A couple of weeks ago, I was cooking tea for my family. Everything was going to plan. I had enlisted the help of my dad to act as sous-chef and we were on schedule to serve up at half-past six. We were cooking Vegan Falafel wraps, served on a homemade flatbread, with sweet potato fries and salad. I had specifically asked my mum to kindly keep out of the kitchen, as I like to be in control when cooking for everyone.
Due to gluten intolerances in the family, I was using Gluten Free flour for the flatbreads. They’re easy to make with just yoghurt (vegan, of course!) and flour in equal measures – it’s an easy way of doing Jamie Oliver’s flatbreads.
Anyway, the time came for me to prepare and fry the flatbreads. I’d made the mixture in advance with no problems, despite the dough being a little wet. However, when I rolled out the dough, everything started to go wrong.
The dough stuck to my hands and the rolling pin. Then, when I added more flour, the breads just crumbled. I was getting very distressed and losing control of the situation. I just couldn’t get the breads how I wanted them. I’d forgotten about the fries in the oven and still needed to fry the Falafel. It was all going wrong.
My parents came into the kitchen and came to the rescue. My mum took charge of the breads, adding a little olive oil and re-rolling. My dad poured me a beer and calmed me down.
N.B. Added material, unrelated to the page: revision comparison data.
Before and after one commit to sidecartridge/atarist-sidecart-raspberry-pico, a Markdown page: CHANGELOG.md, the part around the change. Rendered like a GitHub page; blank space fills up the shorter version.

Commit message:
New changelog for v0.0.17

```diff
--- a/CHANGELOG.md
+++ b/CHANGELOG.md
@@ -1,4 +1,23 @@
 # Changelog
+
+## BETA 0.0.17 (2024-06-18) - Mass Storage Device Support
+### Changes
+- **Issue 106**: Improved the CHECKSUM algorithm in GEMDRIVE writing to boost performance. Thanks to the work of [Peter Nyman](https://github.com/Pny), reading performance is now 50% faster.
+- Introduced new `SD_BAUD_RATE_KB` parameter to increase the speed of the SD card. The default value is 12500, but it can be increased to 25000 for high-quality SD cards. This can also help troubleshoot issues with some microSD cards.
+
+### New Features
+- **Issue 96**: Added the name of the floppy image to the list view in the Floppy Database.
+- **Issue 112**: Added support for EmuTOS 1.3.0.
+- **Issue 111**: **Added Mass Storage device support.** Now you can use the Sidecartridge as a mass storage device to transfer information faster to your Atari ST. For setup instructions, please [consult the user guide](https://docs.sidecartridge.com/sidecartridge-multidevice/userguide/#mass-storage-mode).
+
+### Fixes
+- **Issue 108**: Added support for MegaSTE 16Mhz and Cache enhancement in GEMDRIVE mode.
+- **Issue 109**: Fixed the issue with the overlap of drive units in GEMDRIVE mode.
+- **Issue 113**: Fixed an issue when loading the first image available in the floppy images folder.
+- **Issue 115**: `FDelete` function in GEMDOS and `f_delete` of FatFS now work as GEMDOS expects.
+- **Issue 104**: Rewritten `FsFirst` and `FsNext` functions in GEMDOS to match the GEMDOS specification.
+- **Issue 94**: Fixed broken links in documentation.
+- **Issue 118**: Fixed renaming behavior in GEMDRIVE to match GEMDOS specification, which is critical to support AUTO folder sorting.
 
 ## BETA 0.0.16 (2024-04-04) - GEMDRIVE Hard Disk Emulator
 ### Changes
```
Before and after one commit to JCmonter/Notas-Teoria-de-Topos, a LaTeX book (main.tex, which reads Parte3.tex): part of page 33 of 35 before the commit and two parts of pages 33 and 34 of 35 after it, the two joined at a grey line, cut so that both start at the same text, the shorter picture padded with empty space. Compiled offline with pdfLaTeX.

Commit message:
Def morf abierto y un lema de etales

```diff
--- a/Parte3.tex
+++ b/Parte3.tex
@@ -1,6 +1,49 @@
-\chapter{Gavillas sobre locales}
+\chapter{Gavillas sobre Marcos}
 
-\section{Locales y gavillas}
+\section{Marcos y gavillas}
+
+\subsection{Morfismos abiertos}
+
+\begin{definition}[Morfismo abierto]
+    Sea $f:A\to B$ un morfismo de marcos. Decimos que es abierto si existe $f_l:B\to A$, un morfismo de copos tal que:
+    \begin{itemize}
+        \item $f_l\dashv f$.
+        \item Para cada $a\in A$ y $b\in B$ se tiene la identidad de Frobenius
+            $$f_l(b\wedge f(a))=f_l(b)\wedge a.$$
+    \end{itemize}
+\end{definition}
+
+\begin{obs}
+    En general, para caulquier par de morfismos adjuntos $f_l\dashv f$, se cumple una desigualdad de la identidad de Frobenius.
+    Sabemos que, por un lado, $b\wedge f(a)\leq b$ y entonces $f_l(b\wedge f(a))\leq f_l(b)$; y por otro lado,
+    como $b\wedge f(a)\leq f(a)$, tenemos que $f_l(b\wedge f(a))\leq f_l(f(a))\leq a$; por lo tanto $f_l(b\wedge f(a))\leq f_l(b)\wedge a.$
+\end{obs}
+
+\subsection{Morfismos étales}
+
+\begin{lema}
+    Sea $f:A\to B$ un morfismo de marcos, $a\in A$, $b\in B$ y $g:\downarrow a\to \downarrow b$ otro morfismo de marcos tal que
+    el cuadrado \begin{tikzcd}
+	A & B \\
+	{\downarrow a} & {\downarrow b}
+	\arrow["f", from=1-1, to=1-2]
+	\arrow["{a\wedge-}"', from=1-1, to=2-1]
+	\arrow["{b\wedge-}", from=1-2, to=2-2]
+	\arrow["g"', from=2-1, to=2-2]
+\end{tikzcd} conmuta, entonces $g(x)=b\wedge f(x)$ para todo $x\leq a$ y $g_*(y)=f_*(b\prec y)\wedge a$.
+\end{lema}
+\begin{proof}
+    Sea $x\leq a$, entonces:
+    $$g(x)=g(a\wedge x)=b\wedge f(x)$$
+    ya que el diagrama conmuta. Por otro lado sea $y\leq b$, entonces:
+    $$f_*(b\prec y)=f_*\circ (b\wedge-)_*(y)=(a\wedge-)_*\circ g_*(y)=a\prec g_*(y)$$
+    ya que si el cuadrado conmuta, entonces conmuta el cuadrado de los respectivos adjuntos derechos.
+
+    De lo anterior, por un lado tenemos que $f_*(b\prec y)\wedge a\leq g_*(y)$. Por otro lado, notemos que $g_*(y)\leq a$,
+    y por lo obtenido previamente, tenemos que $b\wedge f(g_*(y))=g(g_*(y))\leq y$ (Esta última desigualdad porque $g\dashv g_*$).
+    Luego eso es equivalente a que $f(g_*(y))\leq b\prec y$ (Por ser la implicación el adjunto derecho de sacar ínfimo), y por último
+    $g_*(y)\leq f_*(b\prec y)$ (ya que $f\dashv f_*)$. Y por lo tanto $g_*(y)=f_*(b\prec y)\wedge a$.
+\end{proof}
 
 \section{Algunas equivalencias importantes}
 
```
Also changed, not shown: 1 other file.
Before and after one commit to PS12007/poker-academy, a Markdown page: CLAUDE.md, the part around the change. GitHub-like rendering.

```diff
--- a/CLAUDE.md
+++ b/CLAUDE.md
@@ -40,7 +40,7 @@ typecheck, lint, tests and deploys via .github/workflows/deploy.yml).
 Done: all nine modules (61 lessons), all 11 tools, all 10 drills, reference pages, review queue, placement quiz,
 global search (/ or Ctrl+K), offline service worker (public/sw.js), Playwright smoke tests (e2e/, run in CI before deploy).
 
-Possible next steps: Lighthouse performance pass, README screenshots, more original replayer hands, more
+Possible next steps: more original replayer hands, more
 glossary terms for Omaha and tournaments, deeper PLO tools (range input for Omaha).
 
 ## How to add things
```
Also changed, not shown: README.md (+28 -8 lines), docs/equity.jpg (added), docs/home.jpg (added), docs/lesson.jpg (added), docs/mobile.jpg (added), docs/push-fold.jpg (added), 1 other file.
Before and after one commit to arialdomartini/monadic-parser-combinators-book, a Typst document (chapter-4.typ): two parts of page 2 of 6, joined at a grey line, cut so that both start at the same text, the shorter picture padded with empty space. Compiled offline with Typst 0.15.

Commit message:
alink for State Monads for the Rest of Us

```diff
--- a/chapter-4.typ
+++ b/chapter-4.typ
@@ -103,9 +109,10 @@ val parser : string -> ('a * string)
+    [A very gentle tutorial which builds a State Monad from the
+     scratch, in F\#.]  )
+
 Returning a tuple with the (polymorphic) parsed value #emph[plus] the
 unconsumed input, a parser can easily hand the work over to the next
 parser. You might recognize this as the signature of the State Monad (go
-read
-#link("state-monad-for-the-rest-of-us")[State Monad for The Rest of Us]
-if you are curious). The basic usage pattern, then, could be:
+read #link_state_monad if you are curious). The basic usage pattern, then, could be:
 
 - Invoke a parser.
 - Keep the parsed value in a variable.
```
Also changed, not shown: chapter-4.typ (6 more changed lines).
It’s said that too many cooks spoil the broth. I also know I like to be in control.
But this story was my Necessary Humiliation for today. It’s another example of how I can’t do everything on my own. I can’t always be in control. The world just doesn’t work like that. We are dependent on other people, whether we like it or not, and despite our culture telling us we have to be independent.
Actually, it’s building relationships through inter-dependence that makes our lives a lot easier.
When was the last time others came to your aid and worked with you?